* PROMPT
Apart from the pictures, every entry should be reproduced exactly.

Version difference data:
Segment Open

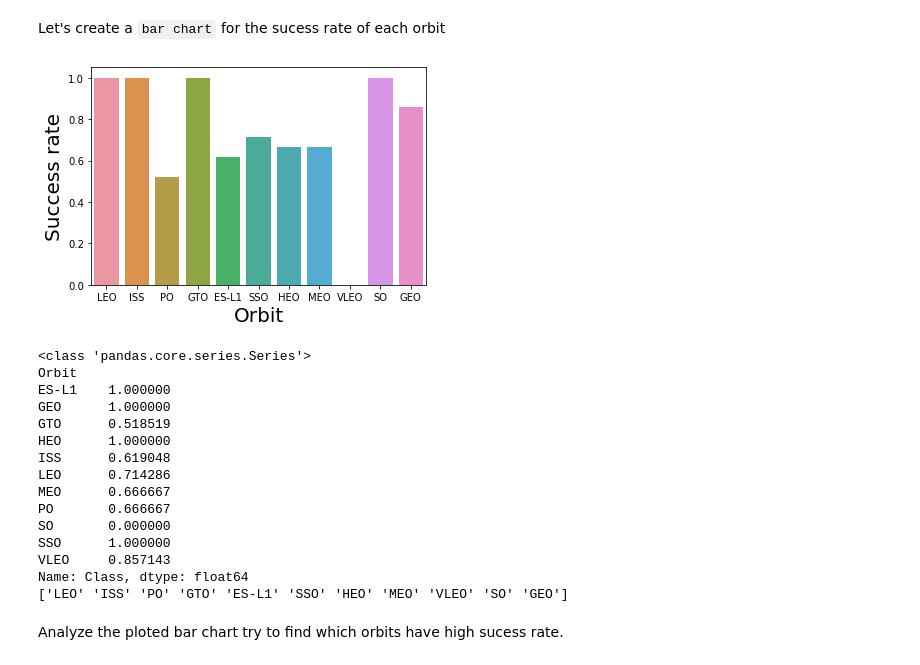
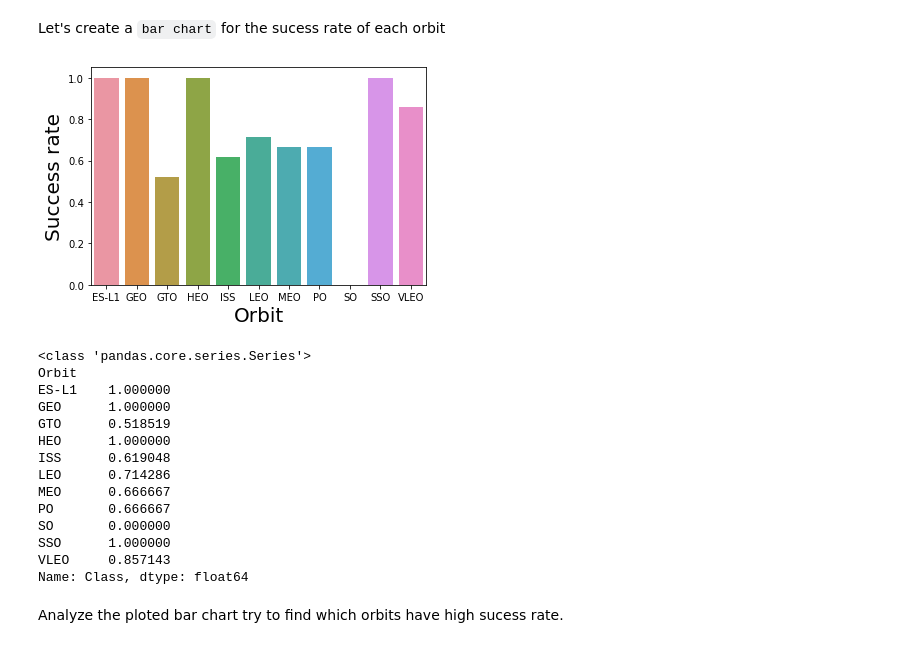
Before and after one commit to lpapaspyros/data_science_capstone_project, a Jupyter notebook: Seaborn - Data visualization.ipynb, the cells around one changed output. Cells and saved outputs as stored; diff of their text form; code cells hidden in the pictures.

```diff
--- a/Seaborn - Data visualization.ipynb
+++ b/Seaborn - Data visualization.ipynb
@@ -110,21 +115,21 @@ Let's create a `bar chart` for the sucess rate of each orbit
 # %%
 # HINT use groupby method on Orbit column and get the mean of Class column
 y_new = df.Class.groupby(df.Orbit).mean()
 orbit = df.Orbit.unique()
 #print(y_new)
-sns.barplot(x=orbit, y=y_new)
+#sns.barplot(x=orbit, y=y_new)
+sns.barplot(x=y_new.index, y=y_new)
 plt.xlabel("Orbit",fontsize=20)
 plt.ylabel("Success rate",fontsize=20)
 plt.show()
 # %% [output]
-[figure, old version]
+[figure, new version]
 # %%
 y_new = df.Class.groupby(df.Orbit).mean()
 y_new
 print(type(y_new))
 print(y_new)
-orbit = df.Orbit.unique()
-print(orbit)
+#orbit = ['ES-L1']
 # %% [output]
 <class 'pandas.core.series.Series'>
 Orbit
@@ -140,7 +145,6 @@ SO       0.000000
 SSO      1.000000
 VLEO     0.857143
 Name: Class, dtype: float64
-['LEO' 'ISS' 'PO' 'GTO' 'ES-L1' 'SSO' 'HEO' 'MEO' 'VLEO' 'SO' 'GEO']
 # %% [markdown]
 Analyze the ploted bar chart try to find which orbits have high sucess rate.
 # %% [markdown]
```
Also changed, not shown: parts of 4 cells of this notebook, 5 other files.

Segment Closed

* ANSWER FOR THIS EXERCISE
Before and after one commit to lpapaspyros/data_science_capstone_project, a Jupyter notebook: Seaborn - Data visualization.ipynb, the cells around one changed output. Cells and saved outputs as stored; diff of their text form; code cells hidden in the pictures.

```diff
--- a/Seaborn - Data visualization.ipynb
+++ b/Seaborn - Data visualization.ipynb
@@ -110,21 +115,21 @@ Let's create a `bar chart` for the sucess rate of each orbit
 # %%
 # HINT use groupby method on Orbit column and get the mean of Class column
 y_new = df.Class.groupby(df.Orbit).mean()
 orbit = df.Orbit.unique()
 #print(y_new)
-sns.barplot(x=orbit, y=y_new)
+#sns.barplot(x=orbit, y=y_new)
+sns.barplot(x=y_new.index, y=y_new)
 plt.xlabel("Orbit",fontsize=20)
 plt.ylabel("Success rate",fontsize=20)
 plt.show()
 # %% [output]
-[figure, old version]
+[figure, new version]
 # %%
 y_new = df.Class.groupby(df.Orbit).mean()
 y_new
 print(type(y_new))
 print(y_new)
-orbit = df.Orbit.unique()
-print(orbit)
+#orbit = ['ES-L1']
 # %% [output]
 <class 'pandas.core.series.Series'>
 Orbit
@@ -140,7 +145,6 @@ SO       0.000000
 SSO      1.000000
 VLEO     0.857143
 Name: Class, dtype: float64
-['LEO' 'ISS' 'PO' 'GTO' 'ES-L1' 'SSO' 'HEO' 'MEO' 'VLEO' 'SO' 'GEO']
 # %% [markdown]
 Analyze the ploted bar chart try to find which orbits have high sucess rate.
 # %% [markdown]
```
Also changed, not shown: parts of 4 cells of this notebook, 5 other files.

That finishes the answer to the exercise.